What do you think of the new law? How will this affect your ability to pump at work? Please share your stories by leaving a comment on this post.

Obesity Rates Balloon in 39 U.S. States


HOCKESSIN, Del.—America is losing the battle of the bulge against obesity, according to new statistics from the seventh annual “F as in Fat: How Obesity Threatens America's Future-2010 report”. The report reveals unsettling statistics that adult obesity rates have increased in 28 states over the past year, and 38 states have 25 percent of their adult populations that are classified as obese.

The report, released by the Trust for America's Health (TFAH) and the Robert Wood Johnson Foundation (RWJF), contains rankings of state obesity breaking down each state's rankings in both adult and childhood obesity. This year's report also highlights the importance of fruit and vegetable consumption for weight management, optimal child growth, and chronic disease prevention. It goes on to make the correlation that the eight states with the lowest rates of fruit and vegetable consumption are also on the top 10 list of states with the highest obesity rates.

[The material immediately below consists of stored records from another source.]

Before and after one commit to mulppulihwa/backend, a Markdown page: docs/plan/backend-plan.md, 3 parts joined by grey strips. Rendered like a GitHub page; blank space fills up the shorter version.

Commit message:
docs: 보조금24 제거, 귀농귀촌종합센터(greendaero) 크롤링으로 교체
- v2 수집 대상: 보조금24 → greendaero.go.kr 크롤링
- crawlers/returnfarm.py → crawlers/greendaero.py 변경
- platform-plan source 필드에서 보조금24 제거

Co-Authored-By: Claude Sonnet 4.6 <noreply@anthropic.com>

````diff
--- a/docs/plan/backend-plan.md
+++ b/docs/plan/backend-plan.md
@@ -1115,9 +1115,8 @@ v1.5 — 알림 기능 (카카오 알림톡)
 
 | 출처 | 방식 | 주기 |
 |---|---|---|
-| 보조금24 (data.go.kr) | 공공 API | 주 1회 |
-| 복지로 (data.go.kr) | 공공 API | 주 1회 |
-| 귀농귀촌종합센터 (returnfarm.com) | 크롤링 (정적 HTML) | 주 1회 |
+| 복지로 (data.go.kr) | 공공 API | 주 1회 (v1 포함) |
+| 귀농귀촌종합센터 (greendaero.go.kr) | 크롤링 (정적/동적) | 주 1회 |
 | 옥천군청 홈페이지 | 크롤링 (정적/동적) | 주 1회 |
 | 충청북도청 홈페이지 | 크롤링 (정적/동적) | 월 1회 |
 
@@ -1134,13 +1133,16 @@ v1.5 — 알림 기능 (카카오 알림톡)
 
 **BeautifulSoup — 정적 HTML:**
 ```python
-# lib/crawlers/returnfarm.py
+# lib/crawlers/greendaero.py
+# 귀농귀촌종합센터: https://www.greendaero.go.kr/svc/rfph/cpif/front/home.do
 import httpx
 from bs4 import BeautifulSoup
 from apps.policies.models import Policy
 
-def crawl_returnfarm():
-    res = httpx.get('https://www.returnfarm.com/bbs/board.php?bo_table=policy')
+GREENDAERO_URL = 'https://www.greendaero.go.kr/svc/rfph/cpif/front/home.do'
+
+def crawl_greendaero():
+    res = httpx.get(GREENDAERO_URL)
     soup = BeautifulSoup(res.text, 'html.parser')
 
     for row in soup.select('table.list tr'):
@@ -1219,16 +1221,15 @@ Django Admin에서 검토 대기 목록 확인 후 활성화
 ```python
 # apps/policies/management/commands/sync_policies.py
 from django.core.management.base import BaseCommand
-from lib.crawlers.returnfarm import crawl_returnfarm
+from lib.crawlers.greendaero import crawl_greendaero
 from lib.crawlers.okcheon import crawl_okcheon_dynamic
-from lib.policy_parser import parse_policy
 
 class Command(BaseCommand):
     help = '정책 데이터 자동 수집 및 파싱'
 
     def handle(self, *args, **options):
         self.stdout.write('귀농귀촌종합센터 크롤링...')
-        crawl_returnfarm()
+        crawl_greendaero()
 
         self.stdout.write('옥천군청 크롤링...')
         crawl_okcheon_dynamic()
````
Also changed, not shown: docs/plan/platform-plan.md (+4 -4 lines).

According to the findings, 15 states experienced an increase in the rate of adult obesity for the second consecutive year, and 11 states experienced an increase for the third straight year when compared with past reports. For the sixth year in a row Mississippi has the highest rate of obese adults weighing in at 33.8 percent this time. Colorado boasts the lowest adult obesity rate, only 19.1 percent and was the only state with an obesity rate below 20 percent this year. In 1991, no state had an obesity rate above 20 percent.

According to Elizabeth Pivonka, a registered dietician and CEO of Produce for Better Health Foundation (PBH), most adults don't get the recommended servings of fruit and vegetables each day.

"Fruits and vegetables play important roles in the process of weight loss and weight maintenance," she said. "Not only because they are low in calories but also because they provide a wide range of valuable nutrients like vitamins and potassium. They are also high in fiber and water, so eating them will keep you feeling full longer."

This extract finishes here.